**What you will do**
Set the data below down again, exactly, with every picture left out.

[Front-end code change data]
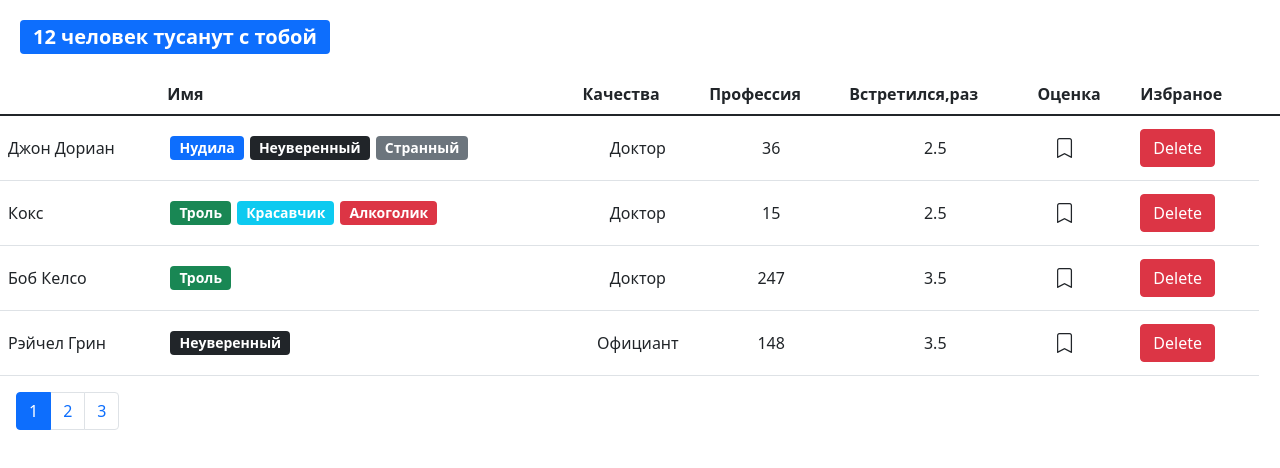
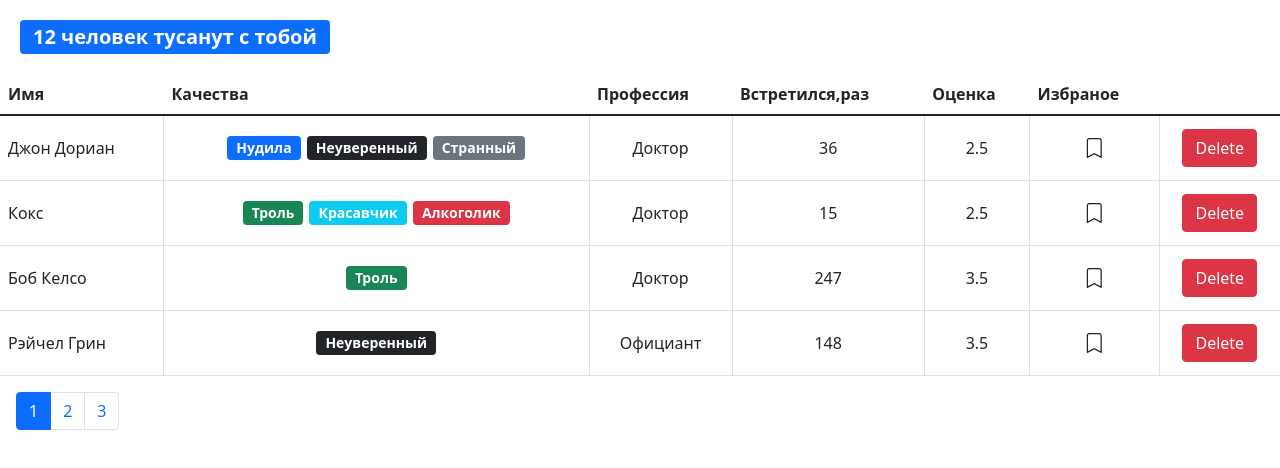
Before and after one commit to orlovaleksandr89/fast_company, a React (Create React App) app: page / in a window 1280 px wide. Shown: the top 468 px of the page. Built offline with nearby package versions, Linux system fonts and the light colour scheme.

Commit message:
adding classes to table

```diff
--- a/src/components/User.jsx
+++ b/src/components/User.jsx
@@ -17,25 +17,27 @@ const User = ({
 }) => {
   return (
     <tr key={_id}>
-      <td className=" align-middle" style={{ fontWeight: '500' }}>
+      <td className=" align-middle  border-end" style={{ fontWeight: '500' }}>
         {name}
       </td>
-      <td className=" align-middle">
+      <td className=" align-middle text-center border-end">
         {qualities.map((quality, i) => {
           return <Quality key={i} {...quality} />
         })}
       </td>
-      <td className="text-center align-middle">{profession.name}</td>
-      <td className="text-center align-middle">{completedMeetings}</td>
-      <td className="text-center align-middle">{rate}</td>
-      <td className=" align-middle">
+      <td className="text-center border-end align-middle">{profession.name}</td>
+      <td className="text-center border-end align-middle">
+        {completedMeetings}
+      </td>
+      <td className="text-center border-end align-middle">{rate}</td>
+      <td className=" align-middle text-center border-end">
         <Bookmark
           toggleBookMarkHanble={toggleBookMarkHanble}
           id={_id}
           status={status}
         />
       </td>
-      <td className=" align-middle">
+      <td className="text-center align-middle">
         <button
           className="btn btn-danger"
           onClick={() => {
--- a/src/components/Users.jsx
+++ b/src/components/Users.jsx
@@ -16,14 +16,25 @@ const Users = ({ users: allUsers, ...rest }) => {
       <table className="table">
         <thead>
           <tr>
-            <th scope="col"></th>
-            <th scope="col">Имя</th>
-            <th scope="col">Качества</th>
-            <th scope="col">Профессия</th>
-            <th scope="col">Встретился,раз</th>
-            <th scope="col">Оценка</th>
-            <th scope="col">Избраное</th>
-            <th scope="col"></th>
+            <th scope="col" className="text-start align-middle">
+              Имя
+            </th>
+            <th scope="col" className="text-start align-middle">
+              Качества
+            </th>
+            <th scope="col" className="text-start align-middle">
+              Профессия
+            </th>
+            <th scope="col" className="text-start align-middle">
+              Встретился,раз
+            </th>
+            <th scope="col" className="text-start align-middle">
+              Оценка
+            </th>
+            <th scope="col" className="text-start align-middle">
+              Избраное
+            </th>
+            <th scope="col" className="text-start  align-middle"></th>
           </tr>
         </thead>
         <tbody>
@@ -42,6 +53,6 @@ const Users = ({ users: allUsers, ...rest }) => {
   )
 }
 Users.propTypes = {
-  users: PropTypes.array.isRequired
+  users: PropTypes.array.is
 }
 export default Users
```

**Solution below**
Before and after one commit to orlovaleksandr89/fast_company, a React (Create React App) app: page / in a window 1280 px wide. Shown: the top 468 px of the page. Built offline with nearby package versions, Linux system fonts and the light colour scheme.

Commit message:
adding classes to table

```diff
--- a/src/components/User.jsx
+++ b/src/components/User.jsx
@@ -17,25 +17,27 @@ const User = ({
 }) => {
   return (
     <tr key={_id}>
-      <td className=" align-middle" style={{ fontWeight: '500' }}>
+      <td className=" align-middle  border-end" style={{ fontWeight: '500' }}>
         {name}
       </td>
-      <td className=" align-middle">
+      <td className=" align-middle text-center border-end">
         {qualities.map((quality, i) => {
           return <Quality key={i} {...quality} />
         })}
       </td>
-      <td className="text-center align-middle">{profession.name}</td>
-      <td className="text-center align-middle">{completedMeetings}</td>
-      <td className="text-center align-middle">{rate}</td>
-      <td className=" align-middle">
+      <td className="text-center border-end align-middle">{profession.name}</td>
+      <td className="text-center border-end align-middle">
+        {completedMeetings}
+      </td>
+      <td className="text-center border-end align-middle">{rate}</td>
+      <td className=" align-middle text-center border-end">
         <Bookmark
           toggleBookMarkHanble={toggleBookMarkHanble}
           id={_id}
           status={status}
         />
       </td>
-      <td className=" align-middle">
+      <td className="text-center align-middle">
         <button
           className="btn btn-danger"
           onClick={() => {
--- a/src/components/Users.jsx
+++ b/src/components/Users.jsx
@@ -16,14 +16,25 @@ const Users = ({ users: allUsers, ...rest }) => {
       <table className="table">
         <thead>
           <tr>
-            <th scope="col"></th>
-            <th scope="col">Имя</th>
-            <th scope="col">Качества</th>
-            <th scope="col">Профессия</th>
-            <th scope="col">Встретился,раз</th>
-            <th scope="col">Оценка</th>
-            <th scope="col">Избраное</th>
-            <th scope="col"></th>
+            <th scope="col" className="text-start align-middle">
+              Имя
+            </th>
+            <th scope="col" className="text-start align-middle">
+              Качества
+            </th>
+            <th scope="col" className="text-start align-middle">
+              Профессия
+            </th>
+            <th scope="col" className="text-start align-middle">
+              Встретился,раз
+            </th>
+            <th scope="col" className="text-start align-middle">
+              Оценка
+            </th>
+            <th scope="col" className="text-start align-middle">
+              Избраное
+            </th>
+            <th scope="col" className="text-start  align-middle"></th>
           </tr>
         </thead>
         <tbody>
@@ -42,6 +53,6 @@ const Users = ({ users: allUsers, ...rest }) => {
   )
 }
 Users.propTypes = {
-  users: PropTypes.array.isRequired
+  users: PropTypes.array.is
 }
 export default Users
```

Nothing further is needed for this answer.